Find your sound.
Depending on your budget, there are a few options to find the ideal playlist for your project. Keep in mind that if you want to use popular songs, you’ll have to purchase a music license to avoid copyright infringement; the more notable the song, the higher the pricing.
If you want to keep costs down, you can search for music with a creative commons license, which means it’s free to use with some guidelines. Or you can use royalty-free background music from a music library online. Royalty-free background music can range anywhere from $10 to $1000 per track.
“There are a lot of royalty-free music sites where you can find music tracks for smaller projects if you’re just starting and want something as filler,” says audio engineer Sam Kingston.
If your budget allows and you need something customized for your clip, you can hire a composer.

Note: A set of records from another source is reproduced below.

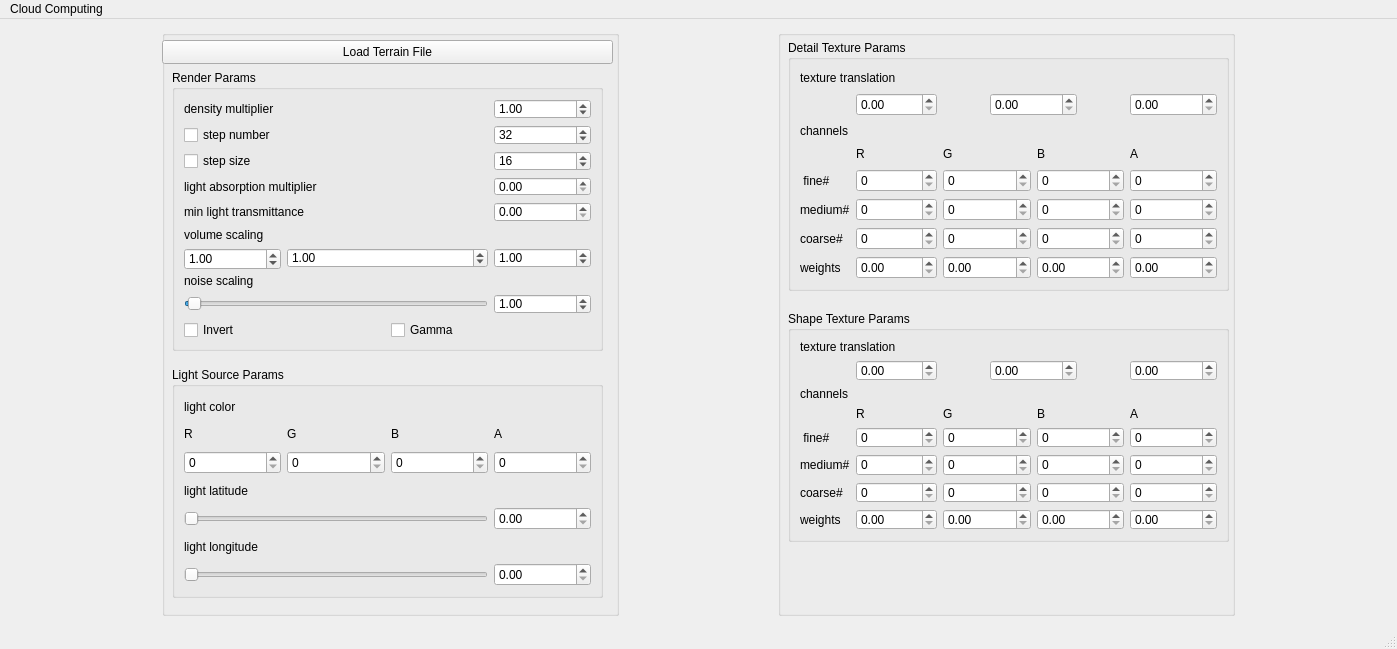
This is src/mainwindow.ui in Depersonalizc/volumetric-clouds as Qt 5 draws it before an edit. The edited form follows.
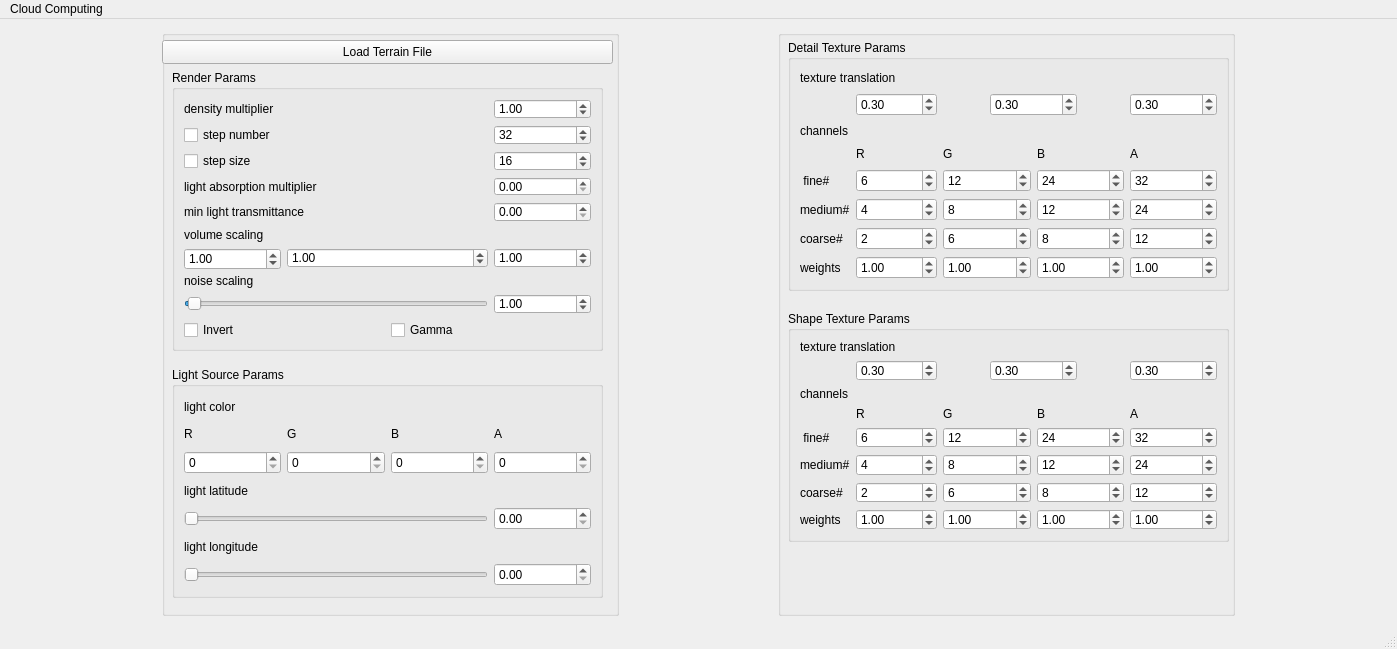
This is the edited form.

What changed in the file:
```diff
--- a/src/mainwindow.ui
+++ b/src/mainwindow.ui
@@ -380,10 +380,24 @@
          </property>
          <layout class="QGridLayout" name="gridLayout_3">
           <item row="6" column="1" colspan="2">
-           <widget class="QSpinBox" name="shapeTexture_coarseR_spinBox"/>
+           <widget class="QSpinBox" name="shapeTexture_coarseR_spinBox">
+            <property name="value">
+             <number>2</number>
+            </property>
+           </widget>
           </item>
           <item row="1" column="7" colspan="2">
-           <widget class="QDoubleSpinBox" name="shapeTextureTrans3_doubleSpinBox"/>
+           <widget class="QDoubleSpinBox" name="shapeTextureTrans3_doubleSpinBox">
+            <property name="maximum">
+             <double>1.000000000000000</double>
+            </property>
+            <property name="singleStep">
+             <double>0.100000000000000</double>
+            </property>
+            <property name="value">
+             <double>0.300000000000000</double>
+            </property>
+           </widget>
           </item>
           <item row="7" column="0">
            <widget class="QLabel" name="label_153">
@@ -400,34 +414,86 @@
            </widget>
           </item>
           <item row="6" column="3" colspan="2">
-           <widget class="QSpinBox" name="shapeTexture_coarseG_spinBox"/>
+           <widget class="QSpinBox" name="shapeTexture_coarseG_spinBox">
+            <property name="value">
+             <number>6</number>
+            </property>
+           </widget>
           </item>
           <item row="4" column="7" colspan="2">
-           <widget class="QSpinBox" name="shapeTexture_fineA_spinBox"/>
+           <widget class="QSpinBox" name="shapeTexture_fineA_spinBox">
+            <property name="value">
+             <number>32</number>
+            </property>
+           </widget>
           </item>
           <item row="5" column="7" colspan="2">
-           <widget class="QSpinBox" name="shapeTexture_mediumA_spinBox"/>
+           <widget class="QSpinBox" name="shapeTexture_mediumA_spinBox">
+            <property name="value">
+             <number>24</number>
+            </property>
+           </widget>
           </item>
           <item row="4" column="5" colspan="2">
-           <widget class="QSpinBox" name="shapeTexture_fineB_spinBox"/>
+           <widget class="QSpinBox" name="shapeTexture_fineB_spinBox">
+            <property name="value">
+             <number>24</number>
+            </property>
+           </widget>
           </item>
           <item row="7" column="7" colspan="2">
-           <widget class="QDoubleSpinBox" name="shapeTexture_weightA_doubleSpinBox"/>
+           <widget class="QDoubleSpinBox" name="shapeTexture_weightA_doubleSpinBox">
+            <property name="maximum">
+             <double>10.000000000000000</double>
+            </property>
+            <property name="value">
+             <double>1.000000000000000</double>
+            </property>
+           </widget>
           </item>
           <item row="7" column="1" colspan="2">
-           <widget class="QDoubleSpinBox" name="shapeTexture_weightR_doubleSpinBox"/>
+           <widget class="QDoubleSpinBox" name="shapeTexture_weightR_doubleSpinBox">
+            <property name="maximum">
+             <double>10.000000000000000</double>
+            </property>
+            <property name="value">
+             <double>1.000000000000000</double>
+            </property>
+           </widget>
           </item>
           <item row="7" column="3" colspan="2">
-           <widget class="QDoubleSpinBox" name="shapeTexture_weightG_doubleSpinBox"/>
+           <widget class="QDoubleSpinBox" name="shapeTexture_weightG_doubleSpinBox">
+            <property name="maximum">
+             <double>10.000000000000000</double>
+            </property>
+            <property name="value">
+             <double>1.000000000000000</double>
+            </property>
+           </widget>
           </item>
           <item row="5" column="1" colspan="2">
-           <widget class="QSpinBox" name="shapeTexture_mediumR_spinBox"/>
+           <widget class="QSpinBox" name="shapeTexture_mediumR_spinBox">
+            <property name="value">
+             <number>4</number>
+            </property>
+           </widget>
           </item>
           <item row="7" column="5" colspan="2">
-           <widget class="QDoubleSpinBox" name="shapeTexture_weightB_doubleSpinBox"/>
+           <widget class="QDoubleSpinBox" name="shapeTexture_weightB_doubleSpinBox">
+            <property name="maximum">
+             <double>10.000000000000000</double>
+            </property>
+            <property name="value">
+             <double>1.000000000000000</double>
+            </property>
+           </widget>
           </item>
           <item row="6" column="5" colspan="2">
-           <widget class="QSpinBox" name="shapeTexture_coarseB_spinBox"/>
+           <widget class="QSpinBox" name="shapeTexture_coarseB_spinBox">
+            <property name="value">
+             <number>8</number>
+            </property>
+           </widget>
           </item>
           <item row="5" column="0">
            <widget class="QLabel" name="label_151">
@@ -444,10 +510,18 @@
            </widget>
           </item>
           <item row="4" column="1" colspan="2">
-           <widget class="QSpinBox" name="shapeTexture_fineR_spinBox"/>
+           <widget class="QSpinBox" name="shapeTexture_fineR_spinBox">
+            <property name="value">
+             <number>6</number>
+            </property>
+           </widget>
           </item>
           <item row="5" column="5" colspan="2">
-           <widget class="QSpinBox" name="shapeTexture_mediumB_spinBox"/>
+           <widget class="QSpinBox" name="shapeTexture_mediumB_spinBox">
+            <property name="value">
+             <number>12</number>
+            </property>
+           </widget>
           </item>
           <item row="4" column="0">
            <widget class="QLabel" name="label_146">
@@ -457,7 +531,11 @@
            </widget>
           </item>
           <item row="4" column="3" colspan="2">
-           <widget class="QSpinBox" name="shapeTexture_fineG_spinBox"/>
+           <widget class="QSpinBox" name="shapeTexture_fineG_spinBox">
+            <property name="value">
+             <number>12</number>
+            </property>
+           </widget>
           </item>
           <item row="2" column="0" colspan="5">
            <widget class="QLabel" name="label_145">
@@ -467,16 +545,44 @@
            </widget>
           </item>
           <item row="1" column="1" colspan="2">
-           <widget class="QDoubleSpinBox" name="shapeTextureTrans1_doubleSpinBox"/>
+           <widget class="QDoubleSpinBox" name="shapeTextureTrans1_doubleSpinBox">
+            <property name="maximum">
+             <double>1.000000000000000</double>
+            </property>
+            <property name="singleStep">
+             <double>0.100000000000000</double>
+            </property>
+            <property name="value">
+             <double>0.300000000000000</double>
+            </property>
+           </widget>
           </item>
           <item row="6" column="7" colspan="2">
-           <widget class="QSpinBox" name="shapeTexture_coarseA_spinBox"/>
+           <widget class="QSpinBox" name="shapeTexture_coarseA_spinBox">
+            <property name="value">
+             <number>12</number>
+            </property>
+           </widget>
           </item>
           <item row="1" column="4" colspan="2">
-           <widget class="QDoubleSpinBox" name="shapeTextureTrans2_doubleSpinBox"/>
+           <widget class="QDoubleSpinBox" name="shapeTextureTrans2_doubleSpinBox">
+            <property name="maximum">
+             <double>1.000000000000000</double>
+            </property>
+            <property name="singleStep">
+             <double>0.100000000000000</double>
+            </property>
+            <property name="value">
+             <double>0.300000000000000</double>
+            </property>
+           </widget>
           </item>
           <item row="5" column="3" colspan="2">
-           <widget class="QSpinBox" name="shapeTexture_mediumG_spinBox"/>
+           <widget class="QSpinBox" name="shapeTexture_mediumG_spinBox">
+            <property name="value">
+             <number>8</number>
+            </property>
+           </widget>
           </item>
           <item row="3" column="1" colspan="2">
            <widget class="QLabel" name="label_148">
@@ -555,7 +661,11 @@
            </widget>
           </item>
           <item row="4" column="1" colspan="2">
-           <widget class="QSpinBox" name="detailTexture_fineR_spinBox"/>
+           <widget class="QSpinBox" name="detailTexture_fineR_spinBox">
+            <property name="value">
+             <number>6</number>
+            </property>
+           </widget>
           </item>
           <item row="7" column="0">
            <widget class="QLabel" name="label_143">
@@ -565,7 +675,11 @@
            </widget>
           </item>
           <item row="6" column="1" colspan="2">
-           <widget class="QSpinBox" name="detailTexture_coarseR_spinBox"/>
+           <widget class="QSpinBox" name="detailTexture_coarseR_spinBox">
+            <property name="value">
+             <number>2</number>
+            </property>
+           </widget>
           </item>
           <item row="4" column="0">
            <widget class="QLabel" name="label_136">
@@ -582,55 +696,153 @@
            </widget>
           </item>
           <item row="5" column="1" colspan="2">
-           <widget class="QSpinBox" name="detailTexture_mediumR_spinBox"/>
+           <widget class="QSpinBox" name="detailTexture_mediumR_spinBox">
+            <property name="value">
+             <number>4</number>
+            </property>
+           </widget>
           </item>
           <item row="1" column="7" colspan="2">
-           <widget class="QDoubleSpinBox" name="detailTextureTrans3_doubleSpinBox"/>
+           <widget class="QDoubleSpinBox" name="detailTextureTrans3_doubleSpinBox">
+            <property name="maximum">
+             <double>1.000000000000000</double>
+            </property>
+            <property name="singleStep">
+             <double>0.100000000000000</double>
+            </property>
+            <property name="value">
+             <double>0.300000000000000</double>
+            </property>
+           </widget>
           </item>
           <item row="1" column="4" colspan="2">
-           <widget class="QDoubleSpinBox" name="detailTextureTrans2_doubleSpinBox"/>
+           <widget class="QDoubleSpinBox" name="detailTextureTrans2_doubleSpinBox">
+            <property name="maximum">
+             <double>1.000000000000000</double>
+            </property>
+            <property name="singleStep">
+             <double>0.100000000000000</double>
+            </property>
+            <property name="value">
+             <double>0.300000000000000</double>
+            </property>
+           </widget>
           </item>
           <item row="7" column="1" colspan="2">
-           <widget class="QDoubleSpinBox" name="detailTexture_weightR_spinBox"/>
+           <widget class="QDoubleSpinBox" name="detailTexture_weightR_spinBox">
+            <property name="maximum">
+             <double>10.000000000000000</double>
+            </property>
+            <property name="value">
+             <double>1.000000000000000</double>
+            </property>
+           </widget>
           </item>
           <item row="4" column="3" colspan="2">
-           <widget class="QSpinBox" name="detailTexture_fineG_spinBox"/>
+           <widget class="QSpinBox" name="detailTexture_fineG_spinBox">
+            <property name="value">
+             <number>12</number>
+            </property>
+           </widget>
           </item>
           <item row="5" column="3" colspan="2">
-           <widget class="QSpinBox" name="detailTexture_mediumG_spinBox"/>
+           <widget class="QSpinBox" name="detailTexture_mediumG_spinBox">
+            <property name="value">
+             <number>8</number>
+            </property>
+           </widget>
           </item>
           <item row="6" column="3" colspan="2">
-           <widget class="QSpinBox" name="detailTexture_coarseG_spinBox"/>
+           <widget class="QSpinBox" name="detailTexture_coarseG_spinBox">
+            <property name="value">
+             <number>6</number>
+            </property>
+           </widget>
           </item>
           <item row="7" column="3" colspan="2">
-           <widget class="QDoubleSpinBox" name="detailTexture_weightG_spinBox"/>
+           <widget class="QDoubleSpinBox" name="detailTexture_weightG_spinBox">
+            <property name="maximum">
+             <double>10.000000000000000</double>
+            </property>
+            <property name="value">
+             <double>1.000000000000000</double>
+            </property>
+           </widget>
           </item>
           <item row="4" column="5" colspan="2">
-           <widget class="QSpinBox" name="detailTexture_fineB_spinBox"/>
+           <widget class="QSpinBox" name="detailTexture_fineB_spinBox">
+            <property name="value">
+             <number>24</number>
+            </property>
+           </widget>
           </item>
           <item row="5" column="5" colspan="2">
-           <widget class="QSpinBox" name="detailTexture_mediumB_spinBox"/>
+           <widget class="QSpinBox" name="detailTexture_mediumB_spinBox">
+            <property name="value">
+             <number>12</number>
+            </property>
+           </widget>
           </item>
           <item row="6" column="5" colspan="2">
-           <widget class="QSpinBox" name="detailTexture_coarseB_spinBox"/>
+           <widget class="QSpinBox" name="detailTexture_coarseB_spinBox">
+            <property name="value">
+             <number>8</number>
+            </property>
+           </widget>
           </item>
           <item row="7" column="5" colspan="2">
-           <widget class="QDoubleSpinBox" name="detailTexture_weightB_spinBox"/>
+           <widget class="QDoubleSpinBox" name="detailTexture_weightB_spinBox">
+            <property name="maximum">
+             <double>10.000000000000000</double>
+            </property>
+            <property name="value">
+             <double>1.000000000000000</double>
+            </property>
+           </widget>
           </item>
           <item row="4" column="7" colspan="2">
-           <widget class="QSpinBox" name="detailTexture_fineA_spinBox"/>
+           <widget class="QSpinBox" name="detailTexture_fineA_spinBox">
+            <property name="value">
+             <number>32</number>
+            </property>
+           </widget>
           </item>
           <item row="5" column="7" colspan="2">
-           <widget class="QSpinBox" name="detailTexture_mediumA_spinBox"/>
+           <widget class="QSpinBox" name="detailTexture_mediumA_spinBox">
+            <property name="value">
+             <number>24</number>
+            </property>
+           </widget>
           </item>
           <item row="6" column="7" colspan="2">
-           <widget class="QSpinBox" name="detailTexture_coarseA_spinBox"/>
+           <widget class="QSpinBox" name="detailTexture_coarseA_spinBox">
+            <property name="value">
+             <number>12</number>
+            </property>
+           </widget>
           </item>
           <item row="7" column="7" colspan="2">
-           <widget class="QDoubleSpinBox" name="detailTexture_weightA_spinBox"/>
+           <widget class="QDoubleSpinBox" name="detailTexture_weightA_spinBox">
+            <property name="maximum">
+             <double>10.000000000000000</double>
+            </property>
+            <property name="value">
+             <double>1.000000000000000</double>
+            </property>
+           </widget>
           </item>
           <item row="1" column="1" colspan="2">
-           <widget class="QDoubleSpinBox" name="detailTextureTrans1_doubleSpinBox"/>
+           <widget class="QDoubleSpinBox" name="detailTextureTrans1_doubleSpinBox">
+            <property name="maximum">
+             <double>1.000000000000000</double>
+            </property>
+            <property name="singleStep">
+             <double>0.100000000000000</double>
+            </property>
+            <property name="value">
+             <double>0.300000000000000</double>
+            </property>
+           </widget>
           </item>
           <item row="3" column="1" colspan="2">
            <widget class="QLabel" name="label_138">
```
Left out of the diff: 2 changed lines with no effect on the pictures.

This is helpful if you can’t find a track that you like or if there are many mood changes in your work. “The composer is key in producing a cohesive soundscape for the project,” Kingston says.
Whatever music you choose, don’t forget to add an attribution to the end credits.